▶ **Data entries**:
++++
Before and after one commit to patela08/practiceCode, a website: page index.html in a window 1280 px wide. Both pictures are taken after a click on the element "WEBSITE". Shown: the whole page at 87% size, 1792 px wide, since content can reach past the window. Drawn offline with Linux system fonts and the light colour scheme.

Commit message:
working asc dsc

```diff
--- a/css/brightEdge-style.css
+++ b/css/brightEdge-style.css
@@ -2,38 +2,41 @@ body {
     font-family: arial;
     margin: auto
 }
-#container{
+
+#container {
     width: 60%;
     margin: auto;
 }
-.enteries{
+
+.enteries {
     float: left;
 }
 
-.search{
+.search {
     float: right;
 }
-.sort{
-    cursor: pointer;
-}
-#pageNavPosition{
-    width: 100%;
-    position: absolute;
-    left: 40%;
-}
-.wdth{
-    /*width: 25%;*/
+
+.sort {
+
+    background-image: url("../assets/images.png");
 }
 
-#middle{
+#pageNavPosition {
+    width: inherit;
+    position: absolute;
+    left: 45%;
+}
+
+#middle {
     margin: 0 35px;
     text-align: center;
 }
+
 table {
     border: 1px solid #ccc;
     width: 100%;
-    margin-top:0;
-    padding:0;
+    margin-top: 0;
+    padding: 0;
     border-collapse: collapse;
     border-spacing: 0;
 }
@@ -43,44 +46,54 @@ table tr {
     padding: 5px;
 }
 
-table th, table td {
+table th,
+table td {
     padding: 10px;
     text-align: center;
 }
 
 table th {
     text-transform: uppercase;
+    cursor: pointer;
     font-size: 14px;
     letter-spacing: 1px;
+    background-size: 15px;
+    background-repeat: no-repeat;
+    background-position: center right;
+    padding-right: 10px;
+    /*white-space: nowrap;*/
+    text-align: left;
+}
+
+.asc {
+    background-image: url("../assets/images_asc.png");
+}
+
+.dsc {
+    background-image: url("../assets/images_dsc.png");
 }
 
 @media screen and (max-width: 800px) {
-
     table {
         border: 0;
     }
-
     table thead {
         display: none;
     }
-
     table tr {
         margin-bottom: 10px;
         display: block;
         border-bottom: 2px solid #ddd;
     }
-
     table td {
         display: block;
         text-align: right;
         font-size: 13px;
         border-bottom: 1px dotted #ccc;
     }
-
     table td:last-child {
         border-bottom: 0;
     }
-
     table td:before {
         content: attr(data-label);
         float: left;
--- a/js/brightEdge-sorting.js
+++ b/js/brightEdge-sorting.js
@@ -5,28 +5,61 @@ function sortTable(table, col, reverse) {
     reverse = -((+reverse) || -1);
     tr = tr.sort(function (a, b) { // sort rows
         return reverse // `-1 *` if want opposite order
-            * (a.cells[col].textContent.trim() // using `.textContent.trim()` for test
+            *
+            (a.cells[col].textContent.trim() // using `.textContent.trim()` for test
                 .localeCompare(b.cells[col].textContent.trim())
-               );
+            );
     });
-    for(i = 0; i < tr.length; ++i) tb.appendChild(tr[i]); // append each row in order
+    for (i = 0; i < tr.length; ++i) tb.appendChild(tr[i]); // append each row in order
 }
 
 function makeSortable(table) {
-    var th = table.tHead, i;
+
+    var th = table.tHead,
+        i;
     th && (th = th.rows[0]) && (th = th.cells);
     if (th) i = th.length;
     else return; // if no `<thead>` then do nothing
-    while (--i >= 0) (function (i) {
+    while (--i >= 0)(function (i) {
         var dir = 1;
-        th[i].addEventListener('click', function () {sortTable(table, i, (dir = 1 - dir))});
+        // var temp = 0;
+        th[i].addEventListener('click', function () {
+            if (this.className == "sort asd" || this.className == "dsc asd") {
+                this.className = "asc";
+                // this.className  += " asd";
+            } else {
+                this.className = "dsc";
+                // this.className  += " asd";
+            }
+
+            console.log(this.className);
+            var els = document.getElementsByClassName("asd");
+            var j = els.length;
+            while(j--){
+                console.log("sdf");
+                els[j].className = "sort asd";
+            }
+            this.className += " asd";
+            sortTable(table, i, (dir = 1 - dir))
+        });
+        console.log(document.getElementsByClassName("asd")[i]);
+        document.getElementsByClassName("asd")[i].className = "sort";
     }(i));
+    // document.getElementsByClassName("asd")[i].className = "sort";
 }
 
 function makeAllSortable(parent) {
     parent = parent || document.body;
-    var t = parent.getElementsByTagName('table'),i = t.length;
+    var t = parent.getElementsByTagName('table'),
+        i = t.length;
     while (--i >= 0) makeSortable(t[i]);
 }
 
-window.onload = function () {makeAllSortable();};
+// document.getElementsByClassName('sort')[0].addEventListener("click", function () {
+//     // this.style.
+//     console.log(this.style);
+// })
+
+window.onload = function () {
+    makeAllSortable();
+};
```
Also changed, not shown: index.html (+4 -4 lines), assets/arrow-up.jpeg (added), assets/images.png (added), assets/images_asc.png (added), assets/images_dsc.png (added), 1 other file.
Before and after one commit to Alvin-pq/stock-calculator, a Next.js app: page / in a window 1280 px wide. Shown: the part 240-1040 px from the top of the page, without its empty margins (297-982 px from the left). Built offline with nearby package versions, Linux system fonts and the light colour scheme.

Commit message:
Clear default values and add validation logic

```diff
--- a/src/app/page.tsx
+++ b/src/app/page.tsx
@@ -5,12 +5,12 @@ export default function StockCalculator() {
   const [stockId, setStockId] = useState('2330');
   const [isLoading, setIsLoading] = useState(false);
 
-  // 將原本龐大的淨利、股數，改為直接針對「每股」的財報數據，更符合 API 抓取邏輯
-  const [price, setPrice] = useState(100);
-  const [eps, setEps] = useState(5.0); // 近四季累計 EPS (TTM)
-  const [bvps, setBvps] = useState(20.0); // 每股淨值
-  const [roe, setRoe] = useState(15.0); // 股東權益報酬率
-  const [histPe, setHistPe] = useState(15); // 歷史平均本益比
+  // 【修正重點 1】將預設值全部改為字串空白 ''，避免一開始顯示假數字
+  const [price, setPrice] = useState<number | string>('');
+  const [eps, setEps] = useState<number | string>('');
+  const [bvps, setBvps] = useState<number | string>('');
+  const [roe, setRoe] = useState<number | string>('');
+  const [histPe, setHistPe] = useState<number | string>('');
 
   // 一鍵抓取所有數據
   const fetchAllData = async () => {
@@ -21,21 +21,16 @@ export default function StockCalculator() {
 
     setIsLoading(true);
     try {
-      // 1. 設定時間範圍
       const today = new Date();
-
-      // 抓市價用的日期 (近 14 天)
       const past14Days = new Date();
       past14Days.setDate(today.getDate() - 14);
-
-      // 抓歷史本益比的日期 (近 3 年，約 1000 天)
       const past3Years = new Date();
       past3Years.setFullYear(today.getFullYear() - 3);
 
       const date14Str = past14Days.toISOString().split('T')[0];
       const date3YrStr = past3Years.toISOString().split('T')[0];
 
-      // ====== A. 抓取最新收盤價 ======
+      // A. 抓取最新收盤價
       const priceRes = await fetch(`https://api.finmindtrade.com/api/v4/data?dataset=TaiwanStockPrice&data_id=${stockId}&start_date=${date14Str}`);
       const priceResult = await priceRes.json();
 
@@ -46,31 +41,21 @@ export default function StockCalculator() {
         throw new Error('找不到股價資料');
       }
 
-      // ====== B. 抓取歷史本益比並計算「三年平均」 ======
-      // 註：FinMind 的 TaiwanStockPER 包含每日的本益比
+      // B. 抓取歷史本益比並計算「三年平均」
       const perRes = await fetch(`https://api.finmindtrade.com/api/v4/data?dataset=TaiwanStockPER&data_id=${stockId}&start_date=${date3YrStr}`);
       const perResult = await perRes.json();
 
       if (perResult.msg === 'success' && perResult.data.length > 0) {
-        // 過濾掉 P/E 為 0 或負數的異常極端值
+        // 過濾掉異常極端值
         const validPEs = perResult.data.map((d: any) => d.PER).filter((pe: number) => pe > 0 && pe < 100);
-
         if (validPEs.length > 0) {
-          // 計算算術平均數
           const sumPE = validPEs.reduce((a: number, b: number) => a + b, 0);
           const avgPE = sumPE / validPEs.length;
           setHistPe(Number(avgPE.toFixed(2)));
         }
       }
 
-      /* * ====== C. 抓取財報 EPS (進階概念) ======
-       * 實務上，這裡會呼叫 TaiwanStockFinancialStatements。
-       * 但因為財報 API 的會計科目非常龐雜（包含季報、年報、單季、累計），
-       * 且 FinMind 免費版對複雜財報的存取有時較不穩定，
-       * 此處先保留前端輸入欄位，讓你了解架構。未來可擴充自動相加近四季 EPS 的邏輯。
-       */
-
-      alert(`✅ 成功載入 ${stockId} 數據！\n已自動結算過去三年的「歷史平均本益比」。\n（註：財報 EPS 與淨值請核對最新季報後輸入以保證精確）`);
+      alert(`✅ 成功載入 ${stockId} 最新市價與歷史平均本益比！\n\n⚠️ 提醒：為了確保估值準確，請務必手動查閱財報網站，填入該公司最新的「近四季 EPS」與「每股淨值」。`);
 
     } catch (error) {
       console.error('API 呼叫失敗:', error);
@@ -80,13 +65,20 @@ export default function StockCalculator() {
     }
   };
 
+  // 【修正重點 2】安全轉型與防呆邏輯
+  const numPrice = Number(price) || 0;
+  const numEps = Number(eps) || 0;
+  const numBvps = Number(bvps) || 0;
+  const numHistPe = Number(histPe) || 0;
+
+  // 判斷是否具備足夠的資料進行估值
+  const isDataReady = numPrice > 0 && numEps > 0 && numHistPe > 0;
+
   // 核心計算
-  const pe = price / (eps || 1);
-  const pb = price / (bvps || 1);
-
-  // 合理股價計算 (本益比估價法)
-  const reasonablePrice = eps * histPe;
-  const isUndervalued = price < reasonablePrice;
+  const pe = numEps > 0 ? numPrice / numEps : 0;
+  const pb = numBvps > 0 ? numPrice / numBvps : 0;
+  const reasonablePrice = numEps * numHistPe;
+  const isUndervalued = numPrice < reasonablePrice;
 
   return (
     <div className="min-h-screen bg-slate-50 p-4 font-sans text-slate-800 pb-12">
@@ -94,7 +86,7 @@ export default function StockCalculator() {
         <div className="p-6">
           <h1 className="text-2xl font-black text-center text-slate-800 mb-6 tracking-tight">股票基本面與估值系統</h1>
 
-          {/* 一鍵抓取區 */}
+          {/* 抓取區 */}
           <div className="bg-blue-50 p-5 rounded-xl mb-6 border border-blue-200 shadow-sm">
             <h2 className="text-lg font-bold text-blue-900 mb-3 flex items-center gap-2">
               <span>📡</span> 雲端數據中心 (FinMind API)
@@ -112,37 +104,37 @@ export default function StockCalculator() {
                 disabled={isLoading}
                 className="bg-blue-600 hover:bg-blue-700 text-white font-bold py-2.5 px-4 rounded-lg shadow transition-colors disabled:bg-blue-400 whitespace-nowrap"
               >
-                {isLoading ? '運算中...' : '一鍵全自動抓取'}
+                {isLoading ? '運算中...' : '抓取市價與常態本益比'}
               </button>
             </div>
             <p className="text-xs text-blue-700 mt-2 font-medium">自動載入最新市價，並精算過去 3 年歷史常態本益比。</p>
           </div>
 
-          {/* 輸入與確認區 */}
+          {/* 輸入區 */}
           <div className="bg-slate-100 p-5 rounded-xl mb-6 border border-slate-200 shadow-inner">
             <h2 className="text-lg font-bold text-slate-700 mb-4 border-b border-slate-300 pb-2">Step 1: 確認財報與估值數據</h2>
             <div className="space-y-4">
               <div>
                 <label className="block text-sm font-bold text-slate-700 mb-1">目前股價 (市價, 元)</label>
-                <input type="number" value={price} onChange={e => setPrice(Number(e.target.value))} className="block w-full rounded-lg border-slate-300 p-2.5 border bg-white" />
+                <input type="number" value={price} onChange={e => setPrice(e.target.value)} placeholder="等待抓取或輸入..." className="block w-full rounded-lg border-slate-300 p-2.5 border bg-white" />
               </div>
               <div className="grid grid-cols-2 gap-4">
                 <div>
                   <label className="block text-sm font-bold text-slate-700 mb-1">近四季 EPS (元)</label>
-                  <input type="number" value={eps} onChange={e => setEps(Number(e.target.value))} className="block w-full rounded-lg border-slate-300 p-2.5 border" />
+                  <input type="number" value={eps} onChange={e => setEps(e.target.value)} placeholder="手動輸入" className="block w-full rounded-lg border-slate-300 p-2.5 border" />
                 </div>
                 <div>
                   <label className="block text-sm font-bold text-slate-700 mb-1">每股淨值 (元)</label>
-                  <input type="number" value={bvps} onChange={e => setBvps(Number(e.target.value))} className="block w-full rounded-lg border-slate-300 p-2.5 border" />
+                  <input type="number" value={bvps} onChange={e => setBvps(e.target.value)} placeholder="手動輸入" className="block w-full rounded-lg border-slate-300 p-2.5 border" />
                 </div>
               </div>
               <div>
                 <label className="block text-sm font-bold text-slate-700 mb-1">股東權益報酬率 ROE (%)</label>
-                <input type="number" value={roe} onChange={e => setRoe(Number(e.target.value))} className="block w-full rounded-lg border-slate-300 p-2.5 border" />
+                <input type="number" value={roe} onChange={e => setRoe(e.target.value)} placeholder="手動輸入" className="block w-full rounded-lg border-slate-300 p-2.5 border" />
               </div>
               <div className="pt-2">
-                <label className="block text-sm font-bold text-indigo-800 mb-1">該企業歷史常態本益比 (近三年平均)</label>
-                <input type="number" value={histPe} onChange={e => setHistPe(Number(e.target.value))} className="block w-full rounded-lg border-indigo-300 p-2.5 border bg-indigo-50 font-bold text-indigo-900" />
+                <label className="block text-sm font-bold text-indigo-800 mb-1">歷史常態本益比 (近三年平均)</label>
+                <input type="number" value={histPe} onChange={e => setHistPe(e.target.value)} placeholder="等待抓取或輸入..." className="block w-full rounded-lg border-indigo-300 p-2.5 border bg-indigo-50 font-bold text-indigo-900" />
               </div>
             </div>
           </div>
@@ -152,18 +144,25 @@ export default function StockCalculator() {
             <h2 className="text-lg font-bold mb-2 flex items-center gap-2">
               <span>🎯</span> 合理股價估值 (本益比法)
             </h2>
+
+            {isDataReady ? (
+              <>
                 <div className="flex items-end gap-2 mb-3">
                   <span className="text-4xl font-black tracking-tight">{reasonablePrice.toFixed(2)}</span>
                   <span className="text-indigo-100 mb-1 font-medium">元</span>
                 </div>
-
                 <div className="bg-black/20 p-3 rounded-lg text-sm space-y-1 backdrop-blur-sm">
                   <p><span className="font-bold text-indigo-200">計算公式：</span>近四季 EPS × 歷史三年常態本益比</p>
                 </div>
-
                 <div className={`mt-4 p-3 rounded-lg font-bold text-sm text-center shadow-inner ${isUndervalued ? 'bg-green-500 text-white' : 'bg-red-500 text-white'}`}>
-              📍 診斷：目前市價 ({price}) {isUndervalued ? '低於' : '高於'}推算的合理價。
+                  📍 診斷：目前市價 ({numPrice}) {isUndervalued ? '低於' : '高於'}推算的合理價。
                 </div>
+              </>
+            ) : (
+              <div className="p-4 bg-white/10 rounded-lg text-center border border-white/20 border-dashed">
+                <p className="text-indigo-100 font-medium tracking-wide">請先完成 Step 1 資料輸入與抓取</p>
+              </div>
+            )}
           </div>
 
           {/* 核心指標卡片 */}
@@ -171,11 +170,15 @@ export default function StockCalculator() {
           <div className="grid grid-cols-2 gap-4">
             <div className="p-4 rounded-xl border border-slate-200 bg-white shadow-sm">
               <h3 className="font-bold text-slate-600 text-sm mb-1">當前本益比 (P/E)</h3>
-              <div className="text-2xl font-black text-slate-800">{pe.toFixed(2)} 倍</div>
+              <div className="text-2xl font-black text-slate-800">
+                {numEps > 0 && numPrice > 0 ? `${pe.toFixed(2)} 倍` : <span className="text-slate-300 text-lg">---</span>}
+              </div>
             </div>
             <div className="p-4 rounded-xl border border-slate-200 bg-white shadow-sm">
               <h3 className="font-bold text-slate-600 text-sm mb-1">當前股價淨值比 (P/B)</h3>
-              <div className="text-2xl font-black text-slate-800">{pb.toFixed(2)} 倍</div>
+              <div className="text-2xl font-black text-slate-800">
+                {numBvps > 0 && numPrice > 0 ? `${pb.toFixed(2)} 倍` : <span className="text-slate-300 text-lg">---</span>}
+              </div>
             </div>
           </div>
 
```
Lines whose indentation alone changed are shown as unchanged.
++++
▶ **Instructions for the task**: Which lines in the entries above contain "length"? Pull each of them out.

▶ **Response below**:
-    for(i = 0; i < tr.length; ++i) tb.appendChild(tr[i]); // append each row in order
+    for (i = 0; i < tr.length; ++i) tb.appendChild(tr[i]); // append each row in order
     if (th) i = th.length;
+            var j = els.length;
-    var t = parent.getElementsByTagName('table'),i = t.length;
+        i = t.length;
       if (perResult.msg === 'success' && perResult.data.length > 0) {
         if (validPEs.length > 0) {
           const avgPE = sumPE / validPEs.length;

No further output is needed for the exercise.